A new review from The Movie Snob.
St. Vincent (A-). Okay, the grade may be slightly inflated, but what can I say? I fell for this sappy little movie about a cranky old boozehound and the little boy who moves in next door and gets taken under his wing. Bill Murray (Moonrise Kingdom) plays Vincent, a cranky old boozehound with a Russian stripper girlfriend (Naomi Watts, The Impossible) and a serious debt problem. Melissa McCarthy (The Heat) plays the woman who moves in next door to Vincent. She’s going through a tough divorce and works long hours, so she gets Vincent to watch her young son Oliver (Jaeden Lieberher, in his first movie) after school. It’s Murray’s movie, but young Lieberher also turns in a great performance that really makes the movie work. Chris O’Dowd (Calvary) has some good one-liners as a Catholic priest and teacher at Oliver’s school. I described this movie to The Borg Queen, and she said, “It sounds like About a Boy.” And you know, there is some similarity there, although I don’t think I’ve ever cried watching About a Boy. Anyway, I’ll be curious to see if Murray gets an Oscar nom for this one.
A new review from The Movie Snob.
The Impossible (B). This is the based-on-a-true-story movie about the Dec. 26, 2004 tsunami that struck numerous countries in southeastern Asia and killed some 230,000 people. Naomi Watts (King Kong) and Ewan McGregor (The Island) star as a British couple on vacation in Thailand with their three little boys. It doesn’t take long for the tsunami to hit, and the mom and the oldest son are swept far away while the dad and two other boys manage to stay together near their hotel. The rest is the tale of their efforts to survive and find each other in the post-catastrophe chaos. It’s a competent movie. The tsunami scenes are quite effective, illustrating that the junk that is in the water with you can be almost as dangerous as the water itself. I’m quite sure I would’ve been dead in a hurry. The acting is generally good, although I think Naomi Watts’s Oscar nomination is a little generous. On the down side, the film is a little too overtly manipulative and sentimental. The mushy music is way over the top, and the scenes near the end also seem too staged. But it’s still interesting and worth seeing, in my opinion.
Movie Man Mike reviews a fairly recent release

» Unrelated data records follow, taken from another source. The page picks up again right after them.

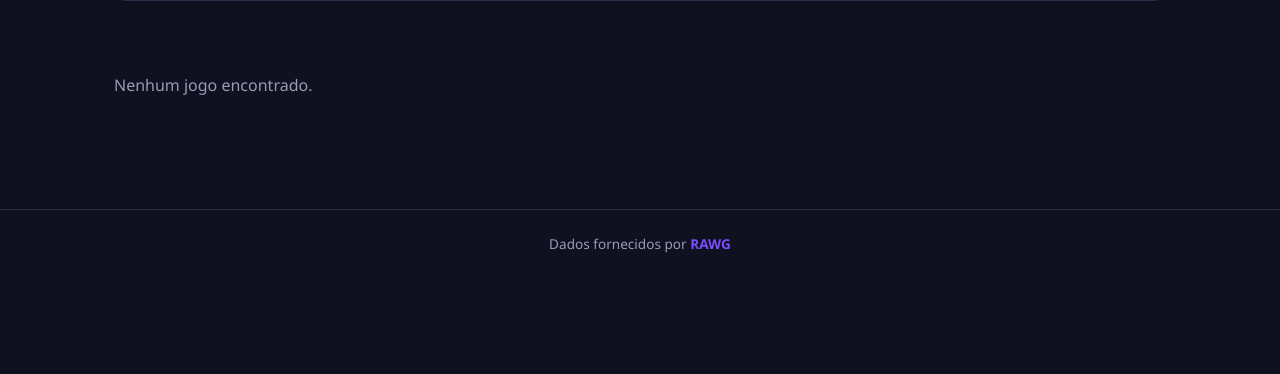
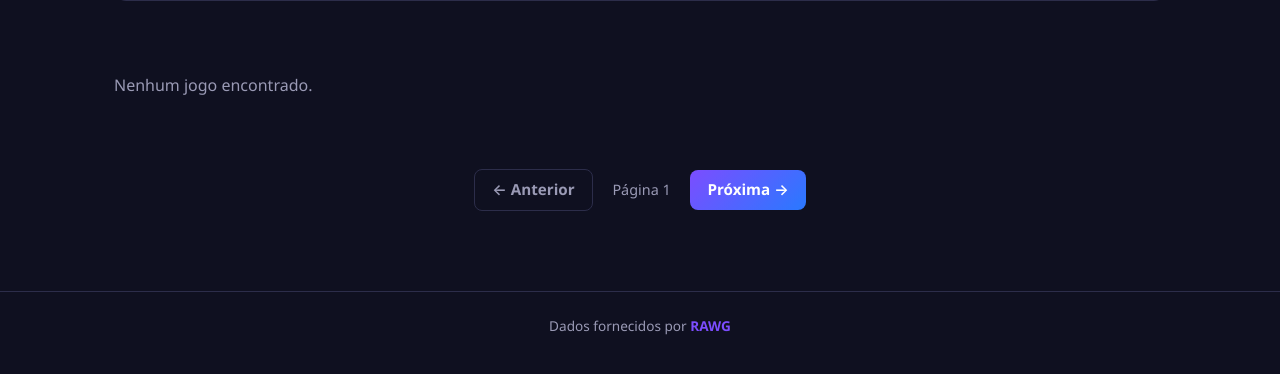
Before and after one commit to gabrielbastosg/Game_explorer-Django, a Django app: page / in a window 1280 px wide. Shown: the part 355-729 px from the top of the page. Run offline with Django 5.2, Linux system fonts and the light colour scheme; data that the repository does not hold is empty.

Commit message:
Adiciona paginação na home (navegação por páginas da RAWG)
- view: lê ?page, repassa para a API e calcula has_next/has_previous
- home.html: botões Anterior/Próxima preservando a busca
- home.css: estilo dos controles de paginação

Co-Authored-By: Claude Opus 4.8 <noreply@anthropic.com>

```diff
--- a/games/static/games/css/home.css
+++ b/games/static/games/css/home.css
@@ -144,3 +144,18 @@
     grid-column: 1 / -1;
     padding: 2rem 0;
 }
+
+
+/* ---------- Paginacao --------------*/
+.pagination {
+    display: flex;
+    align-items: center;
+    justify-content: center;
+    gap: 1.2rem;
+    margin-top: 2.5rem;
+}
+
+.page-current {
+    color: var(--text-muted);
+    font-size: 0.9rem;
+}
--- a/games/templates/games/home.html
+++ b/games/templates/games/home.html
@@ -45,4 +45,15 @@
             <p class="empty-state">Nenhum jogo encontrado.</p>
         {% endfor %}
     </div>
+    <div class="pagination">
+        {% if has_previous %}
+            <a href="?page={{ page|add:'-1' }}{% if search %}&search={{ search }}{% endif %}" class="btn btn-ghost">← Anterior</a>
+        {% endif %}
+
+        <span class="page-current">Página {{ page }}</span>
+
+        {% if has_next %}
+            <a href="?page={{ page|add:'1' }}{% if search %}&search={{ search }}{% endif %}" class="btn btn-primary">Próxima →</a>
+        {% endif %}
+    </div>
 {% endblock %}
--- a/games/views.py
+++ b/games/views.py
@@ -10,16 +10,23 @@ from django.contrib.auth.decorators import login_required
 API_KEY = config('RAWG_API_KEY')
 
 def home(request):
-    search = request.GET.get('search','')
+    search = request.GET.get('search', '')
+    page = request.GET.get('page', 1)
+
+    url = f'https://api.rawg.io/api/games?key={API_KEY}&page={page}'
     if search:
-        url = f'https://api.rawg.io/api/games?key={API_KEY}&search={search}'
-    else:
-        url = f'https://api.rawg.io/api/games?key={API_KEY}'
+        url += f'&search={search}'
 
     response = requests.get(url)
     data = response.json()
-    games = data['results']
-    return render(request, 'games/home.html', {'games': games, 'search': search})
+
+    return render(request, 'games/home.html', {
+        'games': data['results'],
+        'search': search,
+        'page': int(page),
+        'has_next': data['next'] is not None,
+        'has_previous': data['previous'] is not None,
+    })
 
 
 def game_detail(request, game_id):
```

The International (B-) This film had a lot of potential. It might have been better if it were written as a James Bond film. Instead, Louis Salinger, a former Interpol agent played by Clive Owen (Children of Men), is working for the New York District Attorney’s office alongside Assistant DA Eleanor Whitman, played by Naomi Watts (King Kong). The two are investigating some questionable banking transactions by the third largest bank in the world. Each time Salinger gets close to uncovering the bank’s big secret–that it is financing world conflict–his witnesses die and the trail nearly disappears. Ultimately, Salinger has to go outside the bounds of the law to bring the bank down. One of my favorite scenes is a shoot-out that takes place at the Guggenheim in New York. I’ll never be able to visit that museum again without an exit strategy and without constantly looking over my shoulder for gunmen. I enjoyed this film, but in the end, the resolution of the conflict was a little underwhelming.
Movie review from The Movie Snob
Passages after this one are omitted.